New SSL bug affects Linux, Android and corporate wireless.
A bug dubbed the "Son of Heartbleed" is targeting users of Android, Linux and corporate wireless networks users have been warned.
The so-called Cupid vulnerability allows the same kind of eavesdropping as the Heartbleed bug, affecting users and providers of Wi-Fi networks using the extensible authentication protocol (EAP).
According to Luis Grangeia, security services manager at SysValue: "This is basically the same attack as Heartbleed, based on a malicious heartbeat packet.

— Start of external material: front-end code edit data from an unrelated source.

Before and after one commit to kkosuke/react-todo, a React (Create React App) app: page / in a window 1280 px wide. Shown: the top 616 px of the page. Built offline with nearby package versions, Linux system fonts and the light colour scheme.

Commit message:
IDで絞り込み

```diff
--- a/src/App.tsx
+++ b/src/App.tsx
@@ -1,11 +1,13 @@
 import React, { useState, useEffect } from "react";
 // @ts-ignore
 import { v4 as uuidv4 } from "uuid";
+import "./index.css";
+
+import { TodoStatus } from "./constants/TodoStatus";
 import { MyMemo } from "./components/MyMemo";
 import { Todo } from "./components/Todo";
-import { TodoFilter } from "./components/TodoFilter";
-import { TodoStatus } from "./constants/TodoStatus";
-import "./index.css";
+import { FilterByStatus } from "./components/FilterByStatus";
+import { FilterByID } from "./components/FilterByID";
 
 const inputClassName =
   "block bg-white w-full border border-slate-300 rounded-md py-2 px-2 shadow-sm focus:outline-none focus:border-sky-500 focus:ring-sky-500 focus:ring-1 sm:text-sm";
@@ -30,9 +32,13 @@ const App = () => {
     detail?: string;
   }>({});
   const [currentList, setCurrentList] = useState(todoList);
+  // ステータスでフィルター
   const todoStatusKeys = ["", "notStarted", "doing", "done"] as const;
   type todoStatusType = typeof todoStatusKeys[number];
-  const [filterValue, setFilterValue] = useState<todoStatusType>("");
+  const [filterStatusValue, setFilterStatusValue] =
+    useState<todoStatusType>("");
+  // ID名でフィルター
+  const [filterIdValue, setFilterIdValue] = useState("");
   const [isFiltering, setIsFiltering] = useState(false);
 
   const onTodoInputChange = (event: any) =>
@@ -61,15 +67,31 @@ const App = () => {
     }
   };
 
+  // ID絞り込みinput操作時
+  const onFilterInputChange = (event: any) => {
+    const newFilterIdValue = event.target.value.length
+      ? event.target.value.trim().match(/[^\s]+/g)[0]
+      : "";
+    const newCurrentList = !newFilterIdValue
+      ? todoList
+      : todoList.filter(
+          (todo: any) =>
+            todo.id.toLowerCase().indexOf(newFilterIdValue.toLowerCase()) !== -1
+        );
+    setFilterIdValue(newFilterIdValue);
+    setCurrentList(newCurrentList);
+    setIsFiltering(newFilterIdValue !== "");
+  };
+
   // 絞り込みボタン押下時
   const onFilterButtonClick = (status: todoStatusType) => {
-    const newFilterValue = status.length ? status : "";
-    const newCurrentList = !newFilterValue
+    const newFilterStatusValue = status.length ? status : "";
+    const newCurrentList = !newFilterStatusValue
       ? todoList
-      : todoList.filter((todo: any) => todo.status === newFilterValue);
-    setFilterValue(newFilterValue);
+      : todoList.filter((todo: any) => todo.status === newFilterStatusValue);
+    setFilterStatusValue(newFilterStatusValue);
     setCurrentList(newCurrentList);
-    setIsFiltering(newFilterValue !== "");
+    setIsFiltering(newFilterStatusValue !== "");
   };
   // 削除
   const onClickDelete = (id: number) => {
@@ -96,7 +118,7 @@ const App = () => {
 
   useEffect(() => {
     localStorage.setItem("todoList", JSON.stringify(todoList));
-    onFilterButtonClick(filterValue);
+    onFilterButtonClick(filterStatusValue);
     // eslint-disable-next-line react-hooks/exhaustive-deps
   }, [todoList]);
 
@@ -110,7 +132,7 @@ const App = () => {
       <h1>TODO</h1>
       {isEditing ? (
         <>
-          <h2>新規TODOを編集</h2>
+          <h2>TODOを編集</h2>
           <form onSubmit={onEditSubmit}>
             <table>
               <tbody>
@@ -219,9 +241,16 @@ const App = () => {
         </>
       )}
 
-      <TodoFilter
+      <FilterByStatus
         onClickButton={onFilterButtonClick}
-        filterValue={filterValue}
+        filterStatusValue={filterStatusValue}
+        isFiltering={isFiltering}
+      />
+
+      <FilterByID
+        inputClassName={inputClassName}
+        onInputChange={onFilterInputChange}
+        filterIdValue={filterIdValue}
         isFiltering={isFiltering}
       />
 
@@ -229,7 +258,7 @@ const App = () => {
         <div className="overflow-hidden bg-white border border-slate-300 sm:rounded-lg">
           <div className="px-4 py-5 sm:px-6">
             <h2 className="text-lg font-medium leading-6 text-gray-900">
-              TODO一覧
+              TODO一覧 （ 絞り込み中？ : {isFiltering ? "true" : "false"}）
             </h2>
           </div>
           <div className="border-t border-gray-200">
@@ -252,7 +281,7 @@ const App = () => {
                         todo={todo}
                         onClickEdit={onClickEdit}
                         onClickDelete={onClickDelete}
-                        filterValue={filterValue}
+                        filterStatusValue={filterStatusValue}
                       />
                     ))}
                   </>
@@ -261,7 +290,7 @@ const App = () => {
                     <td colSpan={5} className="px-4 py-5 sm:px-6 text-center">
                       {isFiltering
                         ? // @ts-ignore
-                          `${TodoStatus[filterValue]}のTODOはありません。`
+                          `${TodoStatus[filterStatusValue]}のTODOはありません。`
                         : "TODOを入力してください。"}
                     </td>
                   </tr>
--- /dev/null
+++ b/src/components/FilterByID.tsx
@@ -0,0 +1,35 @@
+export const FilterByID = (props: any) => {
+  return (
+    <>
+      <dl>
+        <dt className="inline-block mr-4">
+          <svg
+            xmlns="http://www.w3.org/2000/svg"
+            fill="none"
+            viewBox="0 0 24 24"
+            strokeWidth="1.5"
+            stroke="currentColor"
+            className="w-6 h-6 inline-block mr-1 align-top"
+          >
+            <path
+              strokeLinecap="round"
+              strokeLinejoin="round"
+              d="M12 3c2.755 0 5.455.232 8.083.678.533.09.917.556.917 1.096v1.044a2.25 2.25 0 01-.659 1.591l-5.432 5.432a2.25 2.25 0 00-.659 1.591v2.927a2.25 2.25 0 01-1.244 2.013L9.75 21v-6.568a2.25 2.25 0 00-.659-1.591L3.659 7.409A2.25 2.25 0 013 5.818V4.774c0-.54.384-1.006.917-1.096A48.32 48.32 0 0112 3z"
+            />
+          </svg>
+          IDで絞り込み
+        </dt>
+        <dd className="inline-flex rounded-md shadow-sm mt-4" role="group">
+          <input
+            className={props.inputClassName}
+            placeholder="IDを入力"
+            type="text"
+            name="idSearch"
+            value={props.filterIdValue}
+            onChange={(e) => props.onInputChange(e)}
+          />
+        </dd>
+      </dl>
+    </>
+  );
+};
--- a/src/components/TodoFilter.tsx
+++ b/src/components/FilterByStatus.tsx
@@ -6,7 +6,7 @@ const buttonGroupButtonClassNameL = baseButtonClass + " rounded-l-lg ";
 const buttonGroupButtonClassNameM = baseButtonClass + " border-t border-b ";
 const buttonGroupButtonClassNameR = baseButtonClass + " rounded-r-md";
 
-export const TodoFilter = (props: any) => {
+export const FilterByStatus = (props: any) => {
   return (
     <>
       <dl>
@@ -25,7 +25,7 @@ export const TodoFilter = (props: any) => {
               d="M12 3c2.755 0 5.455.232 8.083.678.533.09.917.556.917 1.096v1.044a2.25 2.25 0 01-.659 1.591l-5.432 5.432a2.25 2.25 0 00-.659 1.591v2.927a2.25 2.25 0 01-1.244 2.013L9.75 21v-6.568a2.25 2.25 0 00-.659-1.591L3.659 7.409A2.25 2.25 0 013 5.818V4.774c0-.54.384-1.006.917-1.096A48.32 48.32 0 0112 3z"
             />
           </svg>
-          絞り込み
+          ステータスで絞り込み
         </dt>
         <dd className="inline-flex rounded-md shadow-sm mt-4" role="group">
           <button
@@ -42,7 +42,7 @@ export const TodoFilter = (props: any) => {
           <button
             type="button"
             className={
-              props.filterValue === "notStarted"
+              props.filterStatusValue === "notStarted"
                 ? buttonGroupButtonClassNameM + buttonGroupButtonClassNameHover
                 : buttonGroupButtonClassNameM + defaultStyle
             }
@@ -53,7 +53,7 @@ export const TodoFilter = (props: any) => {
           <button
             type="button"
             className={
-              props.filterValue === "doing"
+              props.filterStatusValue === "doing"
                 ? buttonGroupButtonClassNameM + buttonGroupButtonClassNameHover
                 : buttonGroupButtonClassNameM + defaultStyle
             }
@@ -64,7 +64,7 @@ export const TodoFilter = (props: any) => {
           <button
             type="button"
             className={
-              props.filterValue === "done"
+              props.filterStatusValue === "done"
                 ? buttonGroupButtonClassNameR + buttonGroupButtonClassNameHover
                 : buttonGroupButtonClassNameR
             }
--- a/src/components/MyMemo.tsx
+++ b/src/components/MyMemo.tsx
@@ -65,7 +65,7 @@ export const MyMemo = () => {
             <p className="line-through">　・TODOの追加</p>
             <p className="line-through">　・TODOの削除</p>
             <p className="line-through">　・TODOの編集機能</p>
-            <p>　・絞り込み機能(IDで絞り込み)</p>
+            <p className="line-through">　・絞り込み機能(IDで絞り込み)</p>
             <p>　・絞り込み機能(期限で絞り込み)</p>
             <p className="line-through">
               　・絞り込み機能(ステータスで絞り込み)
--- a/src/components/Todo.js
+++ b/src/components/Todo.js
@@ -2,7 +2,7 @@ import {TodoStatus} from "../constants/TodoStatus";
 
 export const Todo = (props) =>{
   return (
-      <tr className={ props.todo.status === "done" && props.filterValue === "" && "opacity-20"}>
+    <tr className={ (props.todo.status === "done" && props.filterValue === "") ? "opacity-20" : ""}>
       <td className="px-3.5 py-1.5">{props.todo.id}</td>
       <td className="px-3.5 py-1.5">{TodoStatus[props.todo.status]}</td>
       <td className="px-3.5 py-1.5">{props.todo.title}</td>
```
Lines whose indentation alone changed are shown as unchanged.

Like the original attack which happens on regular TLS connections over TCP, both clients and servers can be exploited and memory can be read off processes on both ends of the connection."
TLS is a commonly used security protocol and successor of SSL, the open-source implementation of which was targeted by the Heartbleed OpenSSL bug.
To implement Cupid hackers can either use wireless software combined with a Cupid patch to target a network, or set up access point software with the Cupid patch to target devices.
The exploit is particularly dangerous because of the lack of authentication or credentials needed for it to work. "It’s not necessary to fully establish a TLS connection to perform the Heartbleed attack," Grangeia added. "No actual keys or certificates need to be exchanged."
Android and Linux users are advised to fully upgrade their OS before connecting to wireless network, while corporations are advised to check with their vendors to see if they may be affected.
The news confirms Hugh Thompson of Blue Coat’s prediction that Heartbleed is likely to have a "very long tail", despite the assurances of many tech giants that their systems have been patched.